━━━━━ Record excerpts
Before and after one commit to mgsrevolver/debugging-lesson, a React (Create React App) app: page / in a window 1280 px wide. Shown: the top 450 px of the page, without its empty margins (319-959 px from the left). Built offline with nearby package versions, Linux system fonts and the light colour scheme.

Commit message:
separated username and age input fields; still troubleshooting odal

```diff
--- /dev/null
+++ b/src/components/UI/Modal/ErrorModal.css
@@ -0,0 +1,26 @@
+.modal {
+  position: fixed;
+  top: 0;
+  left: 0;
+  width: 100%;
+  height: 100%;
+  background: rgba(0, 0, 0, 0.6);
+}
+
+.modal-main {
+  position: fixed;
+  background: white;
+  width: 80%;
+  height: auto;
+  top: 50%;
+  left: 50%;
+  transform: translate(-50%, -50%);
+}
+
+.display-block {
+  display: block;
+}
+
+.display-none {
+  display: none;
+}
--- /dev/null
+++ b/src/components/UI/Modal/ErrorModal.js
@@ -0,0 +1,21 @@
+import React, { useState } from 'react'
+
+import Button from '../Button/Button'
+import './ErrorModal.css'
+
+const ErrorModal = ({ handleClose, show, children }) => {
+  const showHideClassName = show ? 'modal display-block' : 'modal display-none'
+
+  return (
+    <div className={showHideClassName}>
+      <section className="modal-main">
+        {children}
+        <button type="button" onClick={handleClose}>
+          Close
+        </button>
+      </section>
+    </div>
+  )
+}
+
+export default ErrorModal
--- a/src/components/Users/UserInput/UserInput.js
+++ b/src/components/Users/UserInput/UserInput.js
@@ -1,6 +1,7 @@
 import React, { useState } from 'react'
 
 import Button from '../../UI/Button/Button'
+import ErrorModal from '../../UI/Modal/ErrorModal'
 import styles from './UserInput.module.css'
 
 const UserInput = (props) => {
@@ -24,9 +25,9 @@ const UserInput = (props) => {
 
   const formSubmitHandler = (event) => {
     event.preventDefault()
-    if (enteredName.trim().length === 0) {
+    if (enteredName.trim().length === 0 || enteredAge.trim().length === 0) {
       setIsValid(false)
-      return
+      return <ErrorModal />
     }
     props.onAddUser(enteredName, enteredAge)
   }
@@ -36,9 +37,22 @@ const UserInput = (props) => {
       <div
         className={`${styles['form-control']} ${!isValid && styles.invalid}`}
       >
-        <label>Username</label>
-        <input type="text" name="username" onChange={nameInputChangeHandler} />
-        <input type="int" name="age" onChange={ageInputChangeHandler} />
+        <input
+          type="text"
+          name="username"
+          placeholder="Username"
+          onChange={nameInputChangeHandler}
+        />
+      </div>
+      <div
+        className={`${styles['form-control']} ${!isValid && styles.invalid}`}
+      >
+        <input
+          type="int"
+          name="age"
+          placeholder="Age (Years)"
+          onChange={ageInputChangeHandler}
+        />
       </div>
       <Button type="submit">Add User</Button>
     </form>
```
━━━━━━━━━━
**Your instructions:** Wherever the word "props" appears in the data, return the whole line.

**Exercise output:**
 const UserInput = (props) => {
@@ -24,9 +25,9 @@ const UserInput = (props) => {
     props.onAddUser(enteredName, enteredAge)
@@ -36,9 +37,22 @@ const UserInput = (props) => {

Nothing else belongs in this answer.